The decision came just hours after Taiwan’s deputy Foreign Affairs minister Dr Sze-chien Hsu landed in Honiara in a last-ditch effort to save the ties.
Hsu was greeted at the Honiara International Airport by women’s groups, a church group, and parents of students currently studying in Taiwan.
He also announced during a press conference new funding package for Solomon Islands.
But the Sogavare Government has already made up its mind.
After Caucus voted in the resolution to switch ties in the afternoon, cabinet wasted no time to endorse it.
Government insiders said Prime Minister Manasseh Sogavare, who leaves for the United Nations General Assembly in New York this weekend, will announce the decision when he addresses the UN.
No statement was issued on the decision last night.
Taiwan reacted to the decision by condemning it, adding “it’s extremely regrettable”.
At the same time, Taipei declared the termination of its diplomatic relations with Solomon Islands with immediate effect, the end of all bilateral cooperative projects, as well as the recall of the staff of its Embassy, technical mission, and medical mission stationed in Solomon Islands.

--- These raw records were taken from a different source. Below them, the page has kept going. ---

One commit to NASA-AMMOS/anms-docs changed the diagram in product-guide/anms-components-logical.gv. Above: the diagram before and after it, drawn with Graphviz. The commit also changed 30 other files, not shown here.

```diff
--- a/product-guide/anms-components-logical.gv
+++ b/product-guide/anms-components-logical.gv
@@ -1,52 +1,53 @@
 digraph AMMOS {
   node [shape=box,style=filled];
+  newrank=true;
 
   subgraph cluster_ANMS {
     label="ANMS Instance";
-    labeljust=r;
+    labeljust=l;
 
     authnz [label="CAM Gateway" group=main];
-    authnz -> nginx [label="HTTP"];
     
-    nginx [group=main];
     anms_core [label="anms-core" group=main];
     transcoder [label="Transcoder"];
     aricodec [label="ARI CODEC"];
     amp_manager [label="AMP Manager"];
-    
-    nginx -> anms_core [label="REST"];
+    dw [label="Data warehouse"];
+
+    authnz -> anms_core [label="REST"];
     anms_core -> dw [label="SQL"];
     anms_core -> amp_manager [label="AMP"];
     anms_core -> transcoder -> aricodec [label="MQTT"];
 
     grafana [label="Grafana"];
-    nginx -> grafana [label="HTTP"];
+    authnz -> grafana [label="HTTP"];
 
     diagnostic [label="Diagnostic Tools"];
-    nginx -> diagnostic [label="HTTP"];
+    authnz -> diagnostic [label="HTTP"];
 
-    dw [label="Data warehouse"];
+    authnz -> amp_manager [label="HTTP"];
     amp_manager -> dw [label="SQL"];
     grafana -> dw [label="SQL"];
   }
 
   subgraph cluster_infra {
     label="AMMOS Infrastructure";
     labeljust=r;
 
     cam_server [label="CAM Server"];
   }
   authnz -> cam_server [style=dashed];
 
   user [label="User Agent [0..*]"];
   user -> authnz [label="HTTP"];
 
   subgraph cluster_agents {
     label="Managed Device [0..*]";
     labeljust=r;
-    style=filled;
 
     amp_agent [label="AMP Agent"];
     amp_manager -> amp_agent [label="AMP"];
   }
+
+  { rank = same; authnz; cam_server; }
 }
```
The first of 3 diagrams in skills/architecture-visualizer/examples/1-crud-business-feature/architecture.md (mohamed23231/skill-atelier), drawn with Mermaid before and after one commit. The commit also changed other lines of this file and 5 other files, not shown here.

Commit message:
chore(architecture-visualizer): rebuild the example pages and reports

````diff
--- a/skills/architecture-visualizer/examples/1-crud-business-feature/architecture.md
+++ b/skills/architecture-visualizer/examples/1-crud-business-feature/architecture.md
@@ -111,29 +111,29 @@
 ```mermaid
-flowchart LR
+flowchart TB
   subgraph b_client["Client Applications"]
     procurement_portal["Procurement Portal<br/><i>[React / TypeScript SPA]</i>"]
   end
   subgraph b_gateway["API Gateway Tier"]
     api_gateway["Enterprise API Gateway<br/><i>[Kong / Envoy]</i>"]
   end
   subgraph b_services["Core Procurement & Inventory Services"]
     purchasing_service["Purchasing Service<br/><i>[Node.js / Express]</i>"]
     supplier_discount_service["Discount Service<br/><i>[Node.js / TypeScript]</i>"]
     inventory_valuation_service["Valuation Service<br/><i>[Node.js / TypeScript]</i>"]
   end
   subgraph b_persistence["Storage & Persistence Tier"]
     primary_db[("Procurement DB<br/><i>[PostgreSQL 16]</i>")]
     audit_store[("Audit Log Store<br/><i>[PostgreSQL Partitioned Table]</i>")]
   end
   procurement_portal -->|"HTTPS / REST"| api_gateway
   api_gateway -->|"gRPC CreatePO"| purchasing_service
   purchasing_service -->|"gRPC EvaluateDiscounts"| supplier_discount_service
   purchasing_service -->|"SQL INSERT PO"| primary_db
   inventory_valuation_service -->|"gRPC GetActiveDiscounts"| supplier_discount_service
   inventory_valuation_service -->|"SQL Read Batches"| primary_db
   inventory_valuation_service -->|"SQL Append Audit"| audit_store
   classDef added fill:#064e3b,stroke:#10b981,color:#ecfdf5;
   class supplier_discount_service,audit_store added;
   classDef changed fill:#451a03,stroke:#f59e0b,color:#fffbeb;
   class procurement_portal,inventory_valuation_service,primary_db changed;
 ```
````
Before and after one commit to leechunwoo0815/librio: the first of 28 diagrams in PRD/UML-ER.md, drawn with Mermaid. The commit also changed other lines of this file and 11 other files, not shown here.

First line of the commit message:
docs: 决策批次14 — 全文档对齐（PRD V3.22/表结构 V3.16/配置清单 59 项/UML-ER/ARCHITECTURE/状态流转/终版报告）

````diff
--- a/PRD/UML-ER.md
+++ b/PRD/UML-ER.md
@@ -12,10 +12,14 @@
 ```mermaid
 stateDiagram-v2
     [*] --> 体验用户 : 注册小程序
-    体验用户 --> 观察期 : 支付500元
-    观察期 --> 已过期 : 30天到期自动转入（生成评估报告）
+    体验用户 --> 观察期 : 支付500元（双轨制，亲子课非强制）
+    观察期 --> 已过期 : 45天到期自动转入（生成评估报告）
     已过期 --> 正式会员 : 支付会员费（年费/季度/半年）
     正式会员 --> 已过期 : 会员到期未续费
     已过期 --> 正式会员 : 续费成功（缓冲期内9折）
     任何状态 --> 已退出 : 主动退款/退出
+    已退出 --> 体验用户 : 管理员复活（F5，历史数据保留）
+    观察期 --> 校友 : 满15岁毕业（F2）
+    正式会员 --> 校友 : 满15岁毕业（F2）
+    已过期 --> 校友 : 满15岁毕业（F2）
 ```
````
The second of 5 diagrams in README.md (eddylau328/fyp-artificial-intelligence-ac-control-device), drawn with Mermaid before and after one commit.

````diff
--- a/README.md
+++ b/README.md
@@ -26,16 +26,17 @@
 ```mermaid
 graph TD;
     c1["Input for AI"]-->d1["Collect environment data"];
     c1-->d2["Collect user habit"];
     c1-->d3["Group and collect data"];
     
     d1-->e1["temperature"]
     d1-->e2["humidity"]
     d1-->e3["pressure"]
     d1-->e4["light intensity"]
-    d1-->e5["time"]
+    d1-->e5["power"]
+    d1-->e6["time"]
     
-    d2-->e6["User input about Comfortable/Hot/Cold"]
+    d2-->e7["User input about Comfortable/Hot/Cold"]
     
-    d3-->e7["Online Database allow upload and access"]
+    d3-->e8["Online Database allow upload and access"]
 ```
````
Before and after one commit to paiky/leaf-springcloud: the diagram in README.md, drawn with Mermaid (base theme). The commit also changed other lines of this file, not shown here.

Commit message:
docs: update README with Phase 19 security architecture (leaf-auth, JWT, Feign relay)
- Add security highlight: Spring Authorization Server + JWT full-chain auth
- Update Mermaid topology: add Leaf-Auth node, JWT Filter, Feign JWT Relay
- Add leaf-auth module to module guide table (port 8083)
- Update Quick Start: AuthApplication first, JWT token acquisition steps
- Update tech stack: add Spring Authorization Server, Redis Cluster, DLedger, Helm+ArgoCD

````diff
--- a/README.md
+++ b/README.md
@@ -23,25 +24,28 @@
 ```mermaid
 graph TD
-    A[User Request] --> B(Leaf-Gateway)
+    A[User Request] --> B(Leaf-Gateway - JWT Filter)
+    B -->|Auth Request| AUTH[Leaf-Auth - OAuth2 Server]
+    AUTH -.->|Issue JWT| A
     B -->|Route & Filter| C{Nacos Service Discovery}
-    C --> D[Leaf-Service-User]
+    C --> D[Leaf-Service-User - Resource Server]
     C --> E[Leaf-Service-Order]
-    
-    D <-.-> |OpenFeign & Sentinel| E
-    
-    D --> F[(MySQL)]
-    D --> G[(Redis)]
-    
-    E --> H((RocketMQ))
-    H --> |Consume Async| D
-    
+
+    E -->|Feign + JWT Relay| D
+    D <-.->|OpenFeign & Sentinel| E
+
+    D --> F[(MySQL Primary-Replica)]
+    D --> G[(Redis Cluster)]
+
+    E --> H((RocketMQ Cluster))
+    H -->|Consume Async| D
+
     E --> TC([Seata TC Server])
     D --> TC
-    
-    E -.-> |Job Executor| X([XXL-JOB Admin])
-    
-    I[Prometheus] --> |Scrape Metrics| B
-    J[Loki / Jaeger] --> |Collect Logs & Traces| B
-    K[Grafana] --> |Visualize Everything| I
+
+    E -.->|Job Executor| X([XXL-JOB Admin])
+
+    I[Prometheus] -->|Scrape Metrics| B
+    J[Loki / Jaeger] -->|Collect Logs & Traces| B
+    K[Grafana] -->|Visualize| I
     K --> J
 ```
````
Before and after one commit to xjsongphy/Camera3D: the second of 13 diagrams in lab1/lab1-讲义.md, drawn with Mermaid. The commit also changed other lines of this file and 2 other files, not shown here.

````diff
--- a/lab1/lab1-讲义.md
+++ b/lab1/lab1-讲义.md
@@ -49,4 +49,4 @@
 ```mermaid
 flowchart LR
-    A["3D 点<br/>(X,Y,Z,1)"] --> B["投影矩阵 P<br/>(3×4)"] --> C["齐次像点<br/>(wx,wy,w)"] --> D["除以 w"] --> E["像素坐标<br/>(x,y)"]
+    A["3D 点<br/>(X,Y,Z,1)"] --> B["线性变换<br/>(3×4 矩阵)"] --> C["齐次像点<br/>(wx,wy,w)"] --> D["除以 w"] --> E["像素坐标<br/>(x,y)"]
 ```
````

“The Taiwan government also demands that Solomon Islands immediately recall its government personnel from Taiwan,” a statement Taiwan’s Foreign Affairs ministry issued, said.
It’s also expected that 125 Solomon Islanders currently studying in Taiwan under fully funded Taiwanese scholarships will be sent back home, according to Taiwanese officials.
Some have just left last month.
“Taiwan believes that the majority of the Solomon Islanders will find the decision unacceptable since it completely lacks credibility.”
Taipei also hits out at Beijing.
“The government of China has once again resorted to dollar diplomacy and false promises of large amounts of foreign assistance to buy off a small number of politicians, so as to ensure that the government of Solomon Islands adopted a resolution to terminate relations with Taiwan before China’s National Day on 01 October.
“Beijing’s purpose is to diminish Taiwan’s international presence, hurt the Taiwanese people, and gradually suppress and eliminate Taiwan’s sovereignty.
“It is absolutely evident that China, through this case, deliberately seeks to influence Taiwan’s upcoming presidential and legislative elections.
“The government strongly condemns China’s attempts to suppress Taiwan, and calls on the people of Taiwan to continue to uphold our national sovereignty, champion the principles of freedom and democracy, reach out to the international community, and serve as a force for good in the world.
“Taiwan has never capitulated under any setback in the international arena.
“Nor has it ever been defeated by any attempt at suppression.
“The more challenges Taiwan has faced, the more determined it has become.
“Taiwan has shown the international community that, faced with the expansionism of authoritarian regimes, will stand firm on the frontlines of democracy and remain staunchly committed to serving as an example to the world.
“The government of Taiwan solemnly urges the international community to recognise China’s continued efforts to expand its authoritarianism, set debt traps for other countries, and fulfil its strategic goals and gain influence in the Indo-Pacific region through a wide array of aggressive actions.
“Free and democratic countries have no alternative but to unite together to maintain a free, open, stable and prosperous Indo-Pacific, and jointly defend the shared values of democracy and human rights.”....PACNEWS